Lyons and Wilker come from a company that has been named a “Psychologically Healthy Workplace.” Much of that comes from the practices they shared in their presentation, how everyone is a ‘user’ in some way of some aspect of every company, and that needs to be taken into consideration at all times.
March 7, 2011
Leading the Conversation
Social Media and Online Marketing can mean something entirely different to different marketers as well as different industries, but for most the goal is the same, to drive more traffic to the company’s main website and potentially gain more customers and closer relationships with current customers.
The largest areas this is done regularly and successfully is through blogging, Facebook, and Twitter, but what are the best ways to use those tools?
The key elements that come up again and again from professionals using social media is to have a plan, make sure the different aspects you are using are integrated, and listen to your customers.
Blogging as a company is different than running a personal blog. It can’t be about the hit count or the amount of comments on posts, if any, but about the content you are putting out there being relevant and important to the consumers who find their way to your site. What to write for a blog post is as important as who you are trying to reach. Customers aren’t interested in only hearing about how wonderful your dealership is, what specials are going on, or that great testimonial or customer experience.
Those things are great spaced out with other content, but people are fickle. They want variety. Too much of the blogosphere, Facebook, and Twitter, are filled with more of the same. Stay current on automotive news, trends, and interesting facts as well.
And please, don’t take the route so many other budding social media savvy dealerships have taken and fill your tweets with superfluous ‘What’s your favorite color?’ and ‘Tell us what you did this weekend?’ questions. That tactic isn’t original or relevant.
Do make your posts and comments fun, however.

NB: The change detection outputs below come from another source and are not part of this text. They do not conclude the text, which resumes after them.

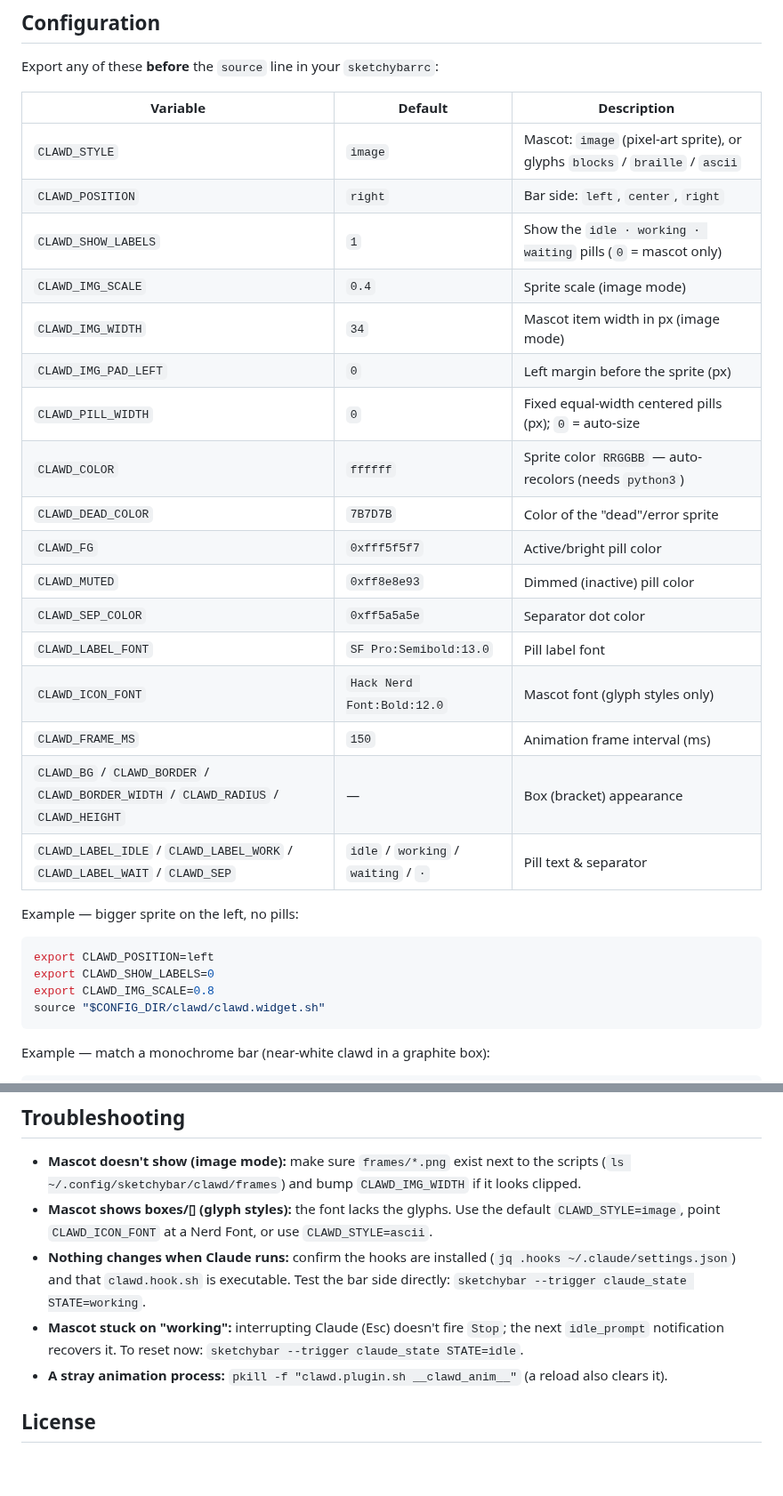
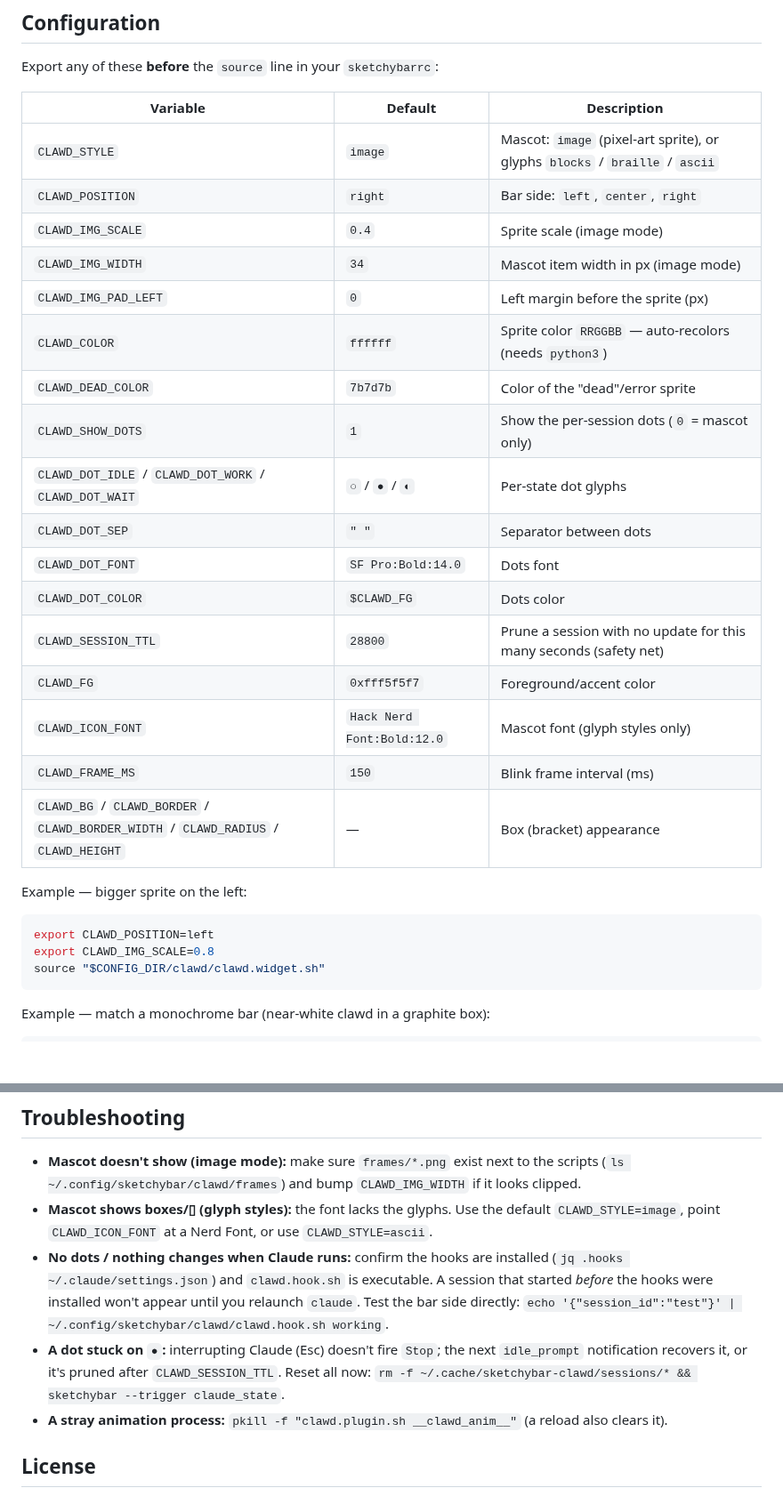
Before and after one commit to oauramos/sketchybar-clawd, a Markdown page: README.md, 2 parts joined by grey strips. Shown at 89% size. GitHub-like rendering; blank space fills up the shorter version.

````diff
--- a/README.md
+++ b/README.md
@@ -77,27 +77,26 @@ Export any of these **before** the `source` line in your `sketchybarrc`:
 |----------|---------|-------------|
 | `CLAWD_STYLE` | `image` | Mascot: `image` (pixel-art sprite), or glyphs `blocks` / `braille` / `ascii` |
 | `CLAWD_POSITION` | `right` | Bar side: `left`, `center`, `right` |
-| `CLAWD_SHOW_LABELS` | `1` | Show the `idle · working · waiting` pills (`0` = mascot only) |
 | `CLAWD_IMG_SCALE` | `0.4` | Sprite scale (image mode) |
 | `CLAWD_IMG_WIDTH` | `34` | Mascot item width in px (image mode) |
 | `CLAWD_IMG_PAD_LEFT` | `0` | Left margin before the sprite (px) |
-| `CLAWD_PILL_WIDTH` | `0` | Fixed equal-width centered pills (px); `0` = auto-size |
 | `CLAWD_COLOR` | `ffffff` | Sprite color `RRGGBB` — auto-recolors (needs `python3`) |
-| `CLAWD_DEAD_COLOR` | `7B7D7B` | Color of the "dead"/error sprite |
-| `CLAWD_FG` | `0xfff5f5f7` | Active/bright pill color |
-| `CLAWD_MUTED` | `0xff8e8e93` | Dimmed (inactive) pill color |
-| `CLAWD_SEP_COLOR` | `0xff5a5a5e` | Separator dot color |
-| `CLAWD_LABEL_FONT` | `SF Pro:Semibold:13.0` | Pill label font |
+| `CLAWD_DEAD_COLOR` | `7b7d7b` | Color of the "dead"/error sprite |
+| `CLAWD_SHOW_DOTS` | `1` | Show the per-session dots (`0` = mascot only) |
+| `CLAWD_DOT_IDLE` / `CLAWD_DOT_WORK` / `CLAWD_DOT_WAIT` | `○` / `●` / `◐` | Per-state dot glyphs |
+| `CLAWD_DOT_SEP` | `" "` | Separator between dots |
+| `CLAWD_DOT_FONT` | `SF Pro:Bold:14.0` | Dots font |
+| `CLAWD_DOT_COLOR` | `$CLAWD_FG` | Dots color |
+| `CLAWD_SESSION_TTL` | `28800` | Prune a session with no update for this many seconds (safety net) |
+| `CLAWD_FG` | `0xfff5f5f7` | Foreground/accent color |
 | `CLAWD_ICON_FONT` | `Hack Nerd Font:Bold:12.0` | Mascot font (glyph styles only) |
-| `CLAWD_FRAME_MS` | `150` | Animation frame interval (ms) |
+| `CLAWD_FRAME_MS` | `150` | Blink frame interval (ms) |
 | `CLAWD_BG` / `CLAWD_BORDER` / `CLAWD_BORDER_WIDTH` / `CLAWD_RADIUS` / `CLAWD_HEIGHT` | — | Box (bracket) appearance |
-| `CLAWD_LABEL_IDLE` / `CLAWD_LABEL_WORK` / `CLAWD_LABEL_WAIT` / `CLAWD_SEP` | `idle` / `working` / `waiting` / `·` | Pill text & separator |
 
-Example — bigger sprite on the left, no pills:
+Example — bigger sprite on the left:
 
 ```sh
 export CLAWD_POSITION=left
-export CLAWD_SHOW_LABELS=0
 export CLAWD_IMG_SCALE=0.8
 source "$CONFIG_DIR/clawd/clawd.widget.sh"
 ```
@@ -173,11 +177,13 @@ Removes the widget files, the `source` line, and the hooks (backups kept). Flags
   (`ls ~/.config/sketchybar/clawd/frames`) and bump `CLAWD_IMG_WIDTH` if it looks clipped.
 - **Mascot shows boxes/▯ (glyph styles):** the font lacks the glyphs. Use the default
   `CLAWD_STYLE=image`, point `CLAWD_ICON_FONT` at a Nerd Font, or use `CLAWD_STYLE=ascii`.
-- **Nothing changes when Claude runs:** confirm the hooks are installed
-  (`jq .hooks ~/.claude/settings.json`) and that `clawd.hook.sh` is executable. Test the bar
-  side directly: `sketchybar --trigger claude_state STATE=working`.
-- **Mascot stuck on "working":** interrupting Claude (Esc) doesn't fire `Stop`; the next
-  `idle_prompt` notification recovers it. To reset now: `sketchybar --trigger claude_state STATE=idle`.
+- **No dots / nothing changes when Claude runs:** confirm the hooks are installed
+  (`jq .hooks ~/.claude/settings.json`) and `clawd.hook.sh` is executable. A session that
+  started *before* the hooks were installed won't appear until you relaunch `claude`. Test the
+  bar side directly: `echo '{"session_id":"test"}' | ~/.config/sketchybar/clawd/clawd.hook.sh working`.
+- **A dot stuck on `●`:** interrupting Claude (Esc) doesn't fire `Stop`; the next `idle_prompt`
+  notification recovers it, or it's pruned after `CLAWD_SESSION_TTL`. Reset all now:
+  `rm -f ~/.cache/sketchybar-clawd/sessions/* && sketchybar --trigger claude_state`.
 - **A stray animation process:** `pkill -f "clawd.plugin.sh __clawd_anim__"` (a reload also
   clears it).
 
````
Also changed, not shown: other parts of README.md (+32 -27 lines), assets/clawd.png, assets/state-idle.png (deleted), assets/state-waiting.png (deleted), assets/state-working.png (deleted), 6 other files.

Social Media is supposed to be fun, that’s why people spend so much time there. Tracy Gold in her article, “What I Learned About Social Media from Angry Birds,” said it best:
“Sure, people read articles to learn what’s going on in their field, and they watch how-to videos. But no one is going to remember your brands’ boring breakdown of how to install WordPress. They’re going to remember the posts that made them laugh, and the tweets they think are clever. So if you’re just churning out the same-old, same-old content, stop it! Think about how you can make sure that you’re keeping social media the way it’s supposed to be: fun.”